To be enforceable, contract termination letters need to follow the requirements of contract laws as stated by the laws in the area. Also, the contract termination letter should follow the termination requirements as stated in the original contract (if there are any).
For example, if the original contract contains specific termination provisions, these should be adhered to by all the parties signing the termination letter. In many cases, the contract termination is treated as if it were a new contract, and therefore should be executed with all the proper contract formalities (signed, witnessed, etc.).
Most contract termination letters will contain the following vital pieces of information:

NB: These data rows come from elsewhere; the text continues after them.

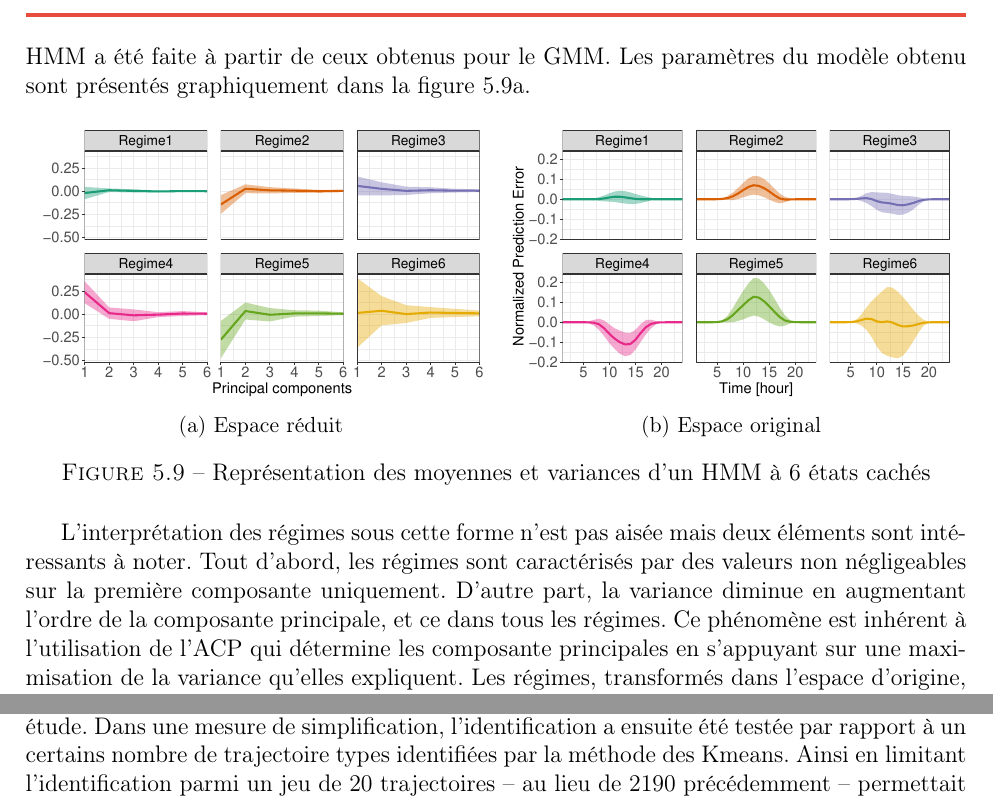
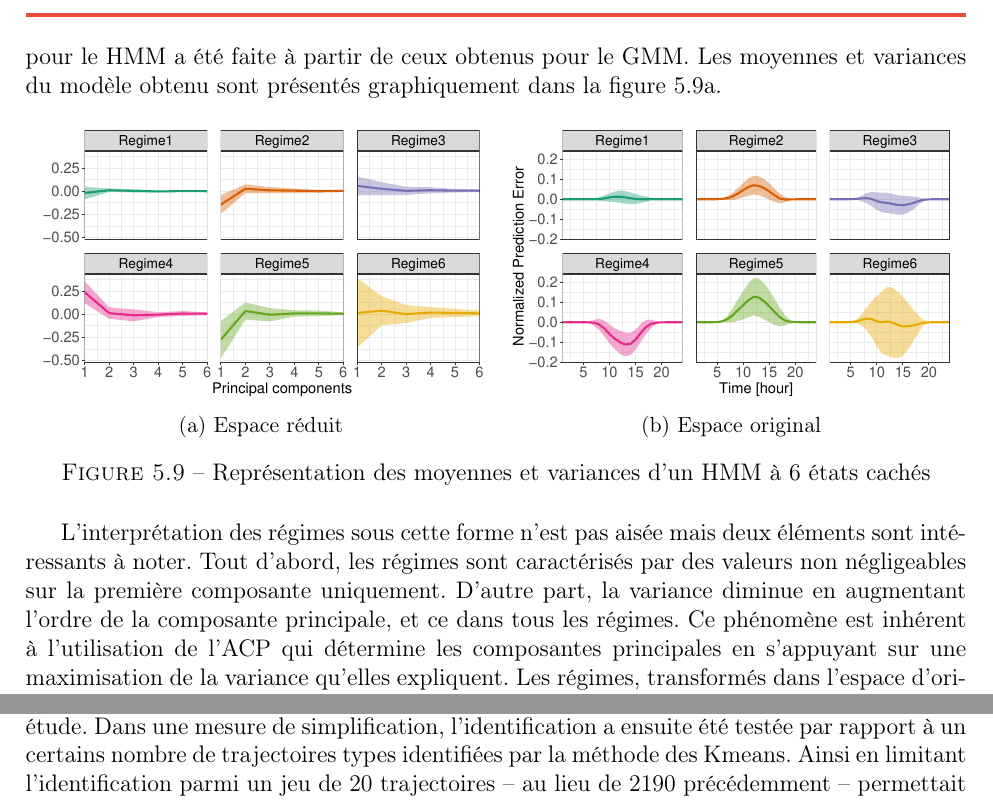
Before and after one commit to Enzoupi/Rapport_ENS, a LaTeX document (Rapport_Stage_ENS.tex): two parts of pages 28 and 35 of 54, joined at a grey line, cut at the place of the change. Compiled offline with pdfLaTeX.

Commit message:
Fautes corrigées VM RLGL

```diff
--- a/Rapport_Stage_ENS.tex
+++ b/Rapport_Stage_ENS.tex
@@ -658,7 +658,7 @@ Ces 6 composantes sont présentées sur la figure \ref{fig:PV_HMM_ACP_PC}. Les 6
 	\label{fig:PV_HMM_ACP_PC}
 \end{figure}
 
-Dans cet espace réduit, le nombre de paramètres d'un HMM à états cachés ne serait donc plus que de $113$ contre les $329$ dans l'espace de départ. L'initialisation des paramètres pour le HMM a été faite à partir de ceux obtenus pour le GMM. Les paramètres du modèle obtenu sont présentés graphiquement dans la figure \ref{fig:PV_HMM_MeanVarACP}.
+Dans cet espace réduit, le nombre de paramètres d'un HMM à 6	 états cachés ne serait donc plus que de $113$ contre les $329$ dans l'espace de départ. L'initialisation des paramètres pour le HMM a été faite à partir de ceux obtenus pour le GMM. Les moyennes et variances du modèle obtenu sont présentés graphiquement dans la figure \ref{fig:PV_HMM_MeanVarACP}.
 
 
 \begin{figure}[htbp]
@@ -688,7 +688,7 @@ Dans cet espace réduit, le nombre de paramètres d'un HMM à états cachés ne
 %	\label{fig:PV_HMM_MeanVarACP}
 %\end{figure}
 
-L'interprétation des régimes sous cette forme n'est pas aisée mais deux éléments sont intéressants à noter. Tout d'abord, les régimes sont caractérisés par des valeurs non négligeables sur la première composante uniquement. D'autre part, la variance diminue en augmentant l'ordre de la composante principale, et ce dans tous les régimes. Ce phénomène est inhérent à l'utilisation de l'ACP qui détermine les composante principales en s'appuyant sur une maximisation de la variance qu'elles expliquent. Les régimes, transformés dans l'espace d'origine, sont présentés dans la figure \ref{fig:PV_HMM_MeanVarOrig}. On retrouve les profils obtenus dans par les modèles utilisés précédemment. Notamment deux modèles de surestimation plus ou moins forte, deux modèles de sous-estimation plus ou moins forte et deux modèles à moyenne nulles mais avec des variances très distinctes. Comme dans le cas du GMM, le régime 6 sert à caractériser les journées aux profils atypiques.
+L'interprétation des régimes sous cette forme n'est pas aisée mais deux éléments sont intéressants à noter. Tout d'abord, les régimes sont caractérisés par des valeurs non négligeables sur la première composante uniquement. D'autre part, la variance diminue en augmentant l'ordre de la composante principale, et ce dans tous les régimes. Ce phénomène est inhérent à l'utilisation de l'ACP qui détermine les composantes principales en s'appuyant sur une maximisation de la variance qu'elles expliquent. Les régimes, transformés dans l'espace d'origine, sont présentés dans la figure \ref{fig:PV_HMM_MeanVarOrig}. On retrouve les profils obtenus dans par les modèles utilisés précédemment. Notamment deux modèles de surestimation plus ou moins forte, deux modèles de sous-estimation plus ou moins forte et deux modèles à moyenne nulles mais avec des variances très distinctes. Comme dans le cas du GMM, le régime 6 sert à caractériser les journées aux profils atypiques.
 
 \begin{figure}[htbp]
 	\centering
@@ -849,5 +849,5 @@ Concernant les erreurs de prévision de production éolienne, un modèle de type
 
-Concernant les erreurs de prévision issues de centrales photovoltaïques, plusieurs modèles avec objectifs variés ont été ajustés. Dans un premier temps, la présence d'information valable dans la série temporelle dans un but de correction au cours de la journée a été testée avec la méthode des plus proches voisins. Cette méthode a conduit à une correction d'environ $35 \%$ en identifiant la trajectoire à 10h du jour considéré et l'ensemble des trajectoires déjà connues. Cette information est suffisante en elle-même pour mettre en exergue l'information résiduelle dans les séries d'erreurs de prévisions photovoltaïques et justifier de continuer leur étude. Dans une mesure de simplification, l'identification a ensuite été testée par rapport à un certains nombre de trajectoire types identifiées par la méthode des Kmeans. Ainsi en limitant l'identification parmi un jeu de 20 trajectoires -- au lieu de 2190 précédemment -- permettait une réduction d'erreur de $20 \%$ au cours de la journée dans les même conditions. Un modèle de mélange gaussien à ensuite été ajusté afin d'obtenir de l'information supplémentaire sur les variances des trajectoires caractéristiques. Cette connaissance permet entre autre de pouvoir réaliser l'étude duale de celle qui a été faite pour l'éolien, à savoir une stratégie de gestion optimale de stockage. Toujours dans cette optique, le modèle doit être en mesure de générer des scénarios non pas uniquement sur le restant d'une journée mais sur des temps plus longs. L'intérêt de
+Concernant les erreurs de prévision issues de centrales photovoltaïques, plusieurs modèles avec objectifs variés ont été ajustés. Dans un premier temps, la présence d'information valable dans la série temporelle dans un but de correction au cours de la journée a été testée avec la méthode des plus proches voisins. Cette méthode a conduit à une correction d'environ $35 \%$ en identifiant la trajectoire à 10h du jour considéré et l'ensemble des trajectoires déjà connues. Cette information est suffisante en elle-même pour mettre en exergue l'information résiduelle dans les séries d'erreurs de prévisions photovoltaïques et justifier de continuer leur étude. Dans une mesure de simplification, l'identification a ensuite été testée par rapport à un certains nombre de trajectoires types identifiées par la méthode des Kmeans. Ainsi en limitant l'identification parmi un jeu de 20 trajectoires -- au lieu de 2190 précédemment -- permettait une réduction d'erreur de $20 \%$ au cours de la journée dans les même conditions. Un modèle de mélange gaussien à ensuite été ajusté afin d'obtenir de l'information supplémentaire sur les variances des trajectoires caractéristiques. Cette connaissance permet entre autre de pouvoir réaliser l'étude duale de celle qui a été faite pour l'éolien, à savoir une stratégie de gestion optimale de stockage. Toujours dans cette optique, le modèle doit être en mesure de générer des scénarios non pas uniquement sur le restant d'une journée mais sur des temps plus longs. L'intérêt de
 
 
 \chapter{Retour sur expérience}
```
Also changed, not shown: Rapport_Stage_ENS.tex (4 more changed lines), 2 other files.
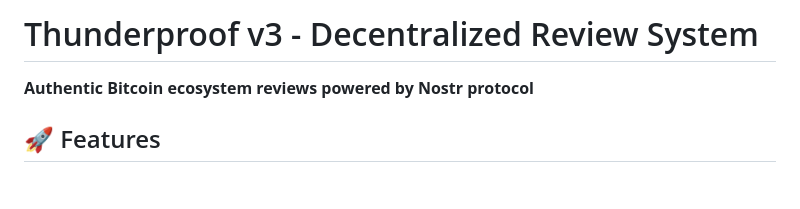
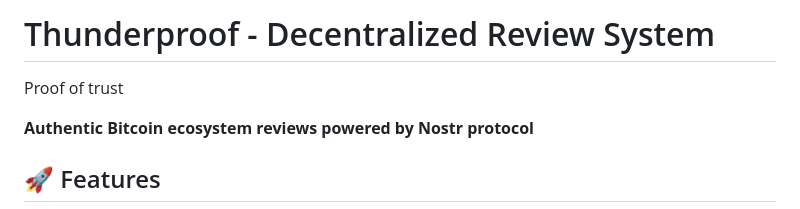
Before and after one commit to MaxiKenji/thunderproof, a Markdown page: README.md, the part around the change. Drawn GitHub-style; blank space fills up the shorter version.

```diff
--- a/README.md
+++ b/README.md
@@ -1,4 +1,5 @@
-# Thunderproof v3 - Decentralized Review System
+# Thunderproof - Decentralized Review System
+Proof of trust
 
 **Authentic Bitcoin ecosystem reviews powered by Nostr protocol**
 
```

- Names, contact info, and relationships of all the parties involved (both in the original contract and in the termination)
- Terms and conditions of the original contract that relate to contract termination
- The basis on which the contract is being terminated, for example, fraud, mistake, misrepresentation, impossibility, prior agreement, etc.
- Issues involving monetary compensation or penalties for early termination of a contract
- Confirmation that all parties were notified of the termination
- Important dates, such as the date of the original contract, dates for performance, and dates surrounding the termination agreement
- Any other important information that is deemed necessary for the agreement
In general, it’s best if an attorney drafts and reviews the contract termination. That way, the parties can be assured that the document follows contract laws and doesn’t violate any provisions in the original contract.
Contract termination letters can sometimes be necessary to ensure that both parties are treated fairly at the end of a contract. Whether the contract involves employment, sales, real estate, or other issues, a termination letter can help prevent costs and legal penalties associated with a breach of contract. It’s in your best interest to contact a contract attorney for assistance in writing, reviewing, or enforcing a contract termination letter.